Meanwhile, as DeLuna was sent to death row, Hernandez roamed free in Corpus Christi. Hernandez was even heard bragging about killing Lopez.
“I heard Carlos Hernandez once talking about a stabbing or a killing that had happened…that a tocayo [namesake] had taken the blame for it,” said Janie Adrian, neighbor of Carlos Hernandez. “…That he had stabbed [Wanda Lopez].”
Crying, Adrian explained to the Columbia Law School team, “I didn’t want to say nothing because I was afraid he would find me or something and he would come if he knew that we knew more than what we’re supposed – what we had heard.”
The authors of the report suggested that Texas prosecutors may have wrongfully condemned an innocent man to death while allowing the true killer to continue terrorizing the residents of Corpus Christi.
In 1989, the same year DeLuna was put to death by lethal injection, Hernandez attacked Dina Ybanez with a lock-blade buck knife – a similar type of knife used to kill Lopez. Ten years after DeLuna’s execution, Hernandez died of liver cirrhosis in prison where he was serving time for attacking his neighbor with a kitchen knife.

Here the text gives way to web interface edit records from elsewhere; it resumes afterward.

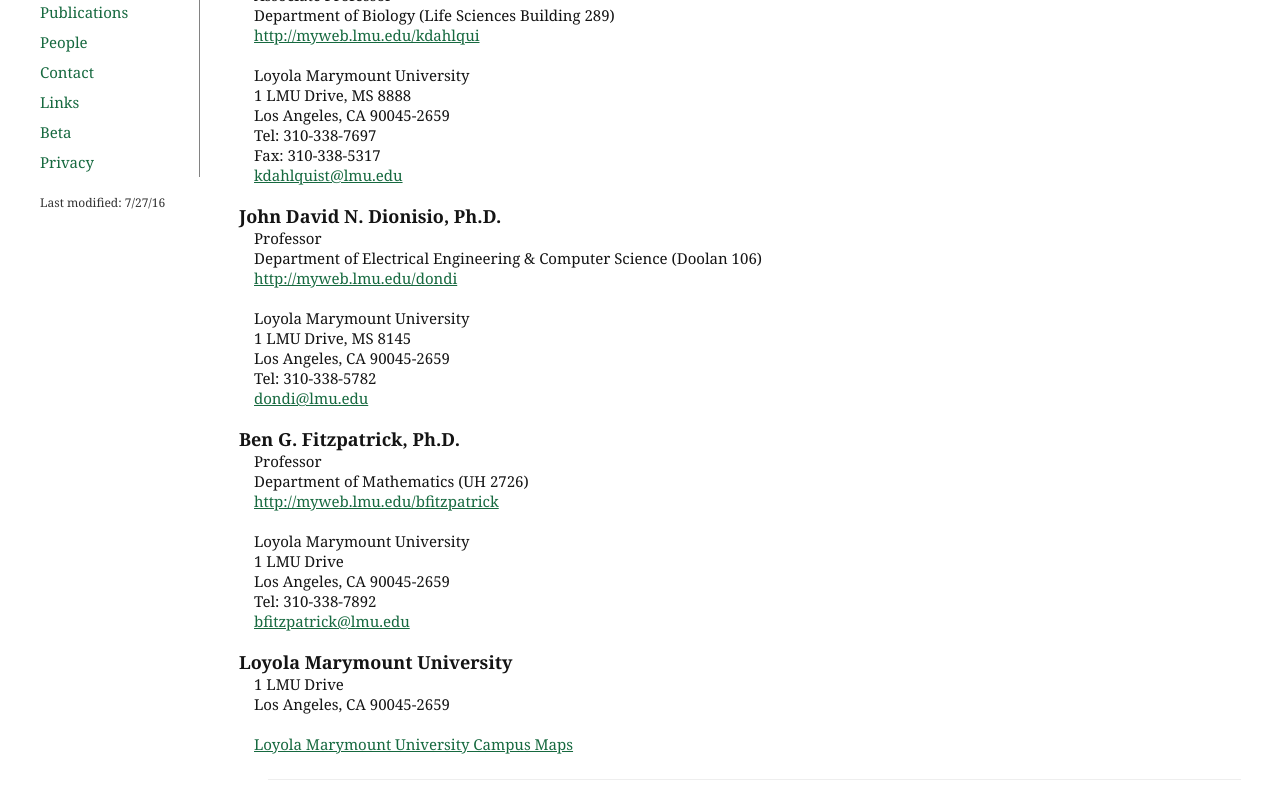
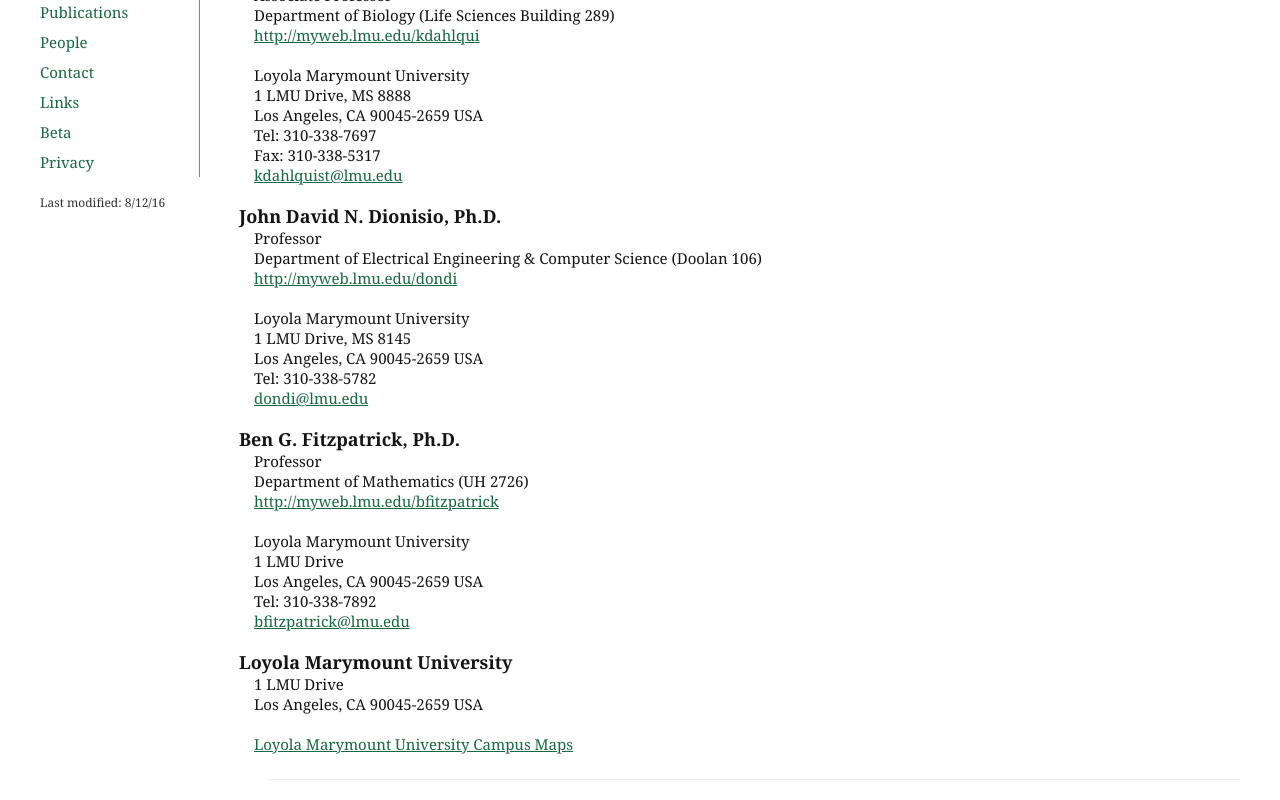
Before and after one commit to dondi/GRNsight, a Jekyll site: the page built from contact.html, in a window 1280 px wide. Shown: the part 337-1137 px from the top of the page. Built offline with Jekyll 4.4.1, drawn with Linux system fonts in a browser that asks for light colours; nearby versions of some CDN libraries.

Commit message:
add country to addresses

```diff
--- a/contact.html
+++ b/contact.html
@@ -1,7 +1,7 @@
 ---
 layout: default
 title: Contact
-modified: 7/27/16
+modified: 8/12/16
 description: Contact information for the Principal Investigators of the GRNsight gene regulatory network visualization web application.
 ---
             <p id="pageTitle">Contact</p>
@@ -18,7 +18,7 @@
                     <a href="http://myweb.lmu.edu/kdahlqui/">http://myweb.lmu.edu/kdahlqui</a> <br><br>
                     Loyola Marymount University <br>
                     1 LMU Drive, MS 8888 <br>
-                    Los Angeles, CA 90045-2659 <br>
+                    Los Angeles, CA 90045-2659 USA<br>
                     Tel: 310-338-7697 <br>
                     Fax: 310-338-5317 <br>
                     <a href="mailto:kdahlquist@lmu.edu">kdahlquist@lmu.edu</a>
@@ -29,7 +29,7 @@
                     <a href="http://myweb.lmu.edu/dondi">http://myweb.lmu.edu/dondi</a> <br><br>
                     Loyola Marymount University <br>
                     1 LMU Drive, MS 8145 <br>
-                    Los Angeles, CA 90045-2659 <br>
+                    Los Angeles, CA 90045-2659 USA<br>
                     Tel: 310-338-5782 <br>
                     <a href="mailto:dondi@lmu.edu">dondi@lmu.edu</a>
                 </p> <br>
@@ -40,14 +40,14 @@
                     <a href="http://myweb.lmu.edu/bfitzpatrick">http://myweb.lmu.edu/bfitzpatrick</a> <br><br>
                     Loyola Marymount University <br>
                     1 LMU Drive <br>
-                    Los Angeles, CA 90045-2659 <br>
+                    Los Angeles, CA 90045-2659 USA<br>
                     Tel: 310-338-7892 <br>
                     <a href="mailto:bfitzpatrick@lmu.edu">bfitzpatrick@lmu.edu</a>
                 </p> <br>
                 <p class="name">Loyola Marymount University</p>
                 <p class="personInfo">
                     1 LMU Drive <br>
-                    Los Angeles, CA 90045-2659 <br><br>
+                    Los Angeles, CA 90045-2659 USA<br><br>
                     <a href="http://www.lmu.edu/resources/campusmaps/">Loyola Marymount University Campus Maps</a>
                 </p>
             </div>
```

“Sadly, DeLuna’s story is not unique,” Liebman said. “The very same factors that sent DeLuna to his death—faulty eyewitness testimony, shoddy legal representation, and prosecutorial misfeasance—continue to put innocent people at risk of execution today.”